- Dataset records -
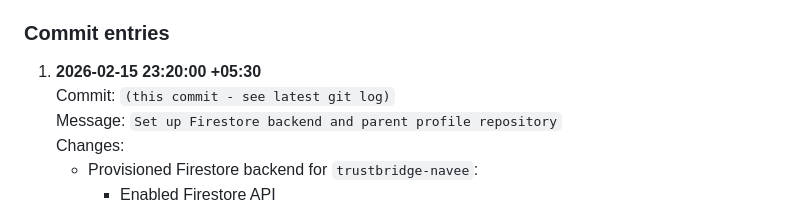
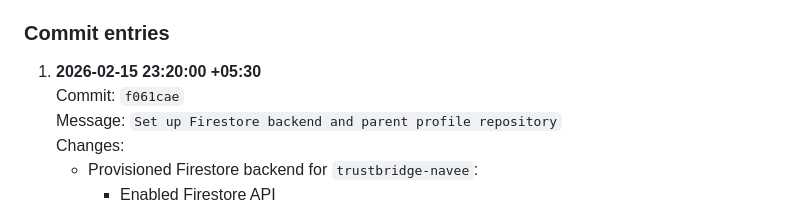
Before and after one commit to naveeneppalapally/TrustBridge, a Markdown page: docs/PROGRESS_JOURNAL.md, the part around the change. Rendered like a GitHub page.

Commit message:
Update Day 14 journal entry with commit hash

```diff
--- a/docs/PROGRESS_JOURNAL.md
+++ b/docs/PROGRESS_JOURNAL.md
@@ -235,7 +235,7 @@ Program goal: enable Firestore backend with strict owner-only rules and wire par
 ### Commit entries
 
 1. **2026-02-15 23:20:00 +05:30**
-   Commit: `(this commit - see latest git log)`
+   Commit: `f061cae`
    Message: `Set up Firestore backend and parent profile repository`
    Changes:
    - Provisioned Firestore backend for `trustbridge-navee`:
```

- Goal of the exercise -
Every entry above needs to be printed again exactly, with its pictures left out.

- Output for this exercise -
Before and after one commit to naveeneppalapally/TrustBridge, a Markdown page: docs/PROGRESS_JOURNAL.md, the part around the change. Rendered like a GitHub page.

Commit message:
Update Day 14 journal entry with commit hash

```diff
--- a/docs/PROGRESS_JOURNAL.md
+++ b/docs/PROGRESS_JOURNAL.md
@@ -235,7 +235,7 @@ Program goal: enable Firestore backend with strict owner-only rules and wire par
 ### Commit entries
 
 1. **2026-02-15 23:20:00 +05:30**
-   Commit: `(this commit - see latest git log)`
+   Commit: `f061cae`
    Message: `Set up Firestore backend and parent profile repository`
    Changes:
    - Provisioned Firestore backend for `trustbridge-navee`:
```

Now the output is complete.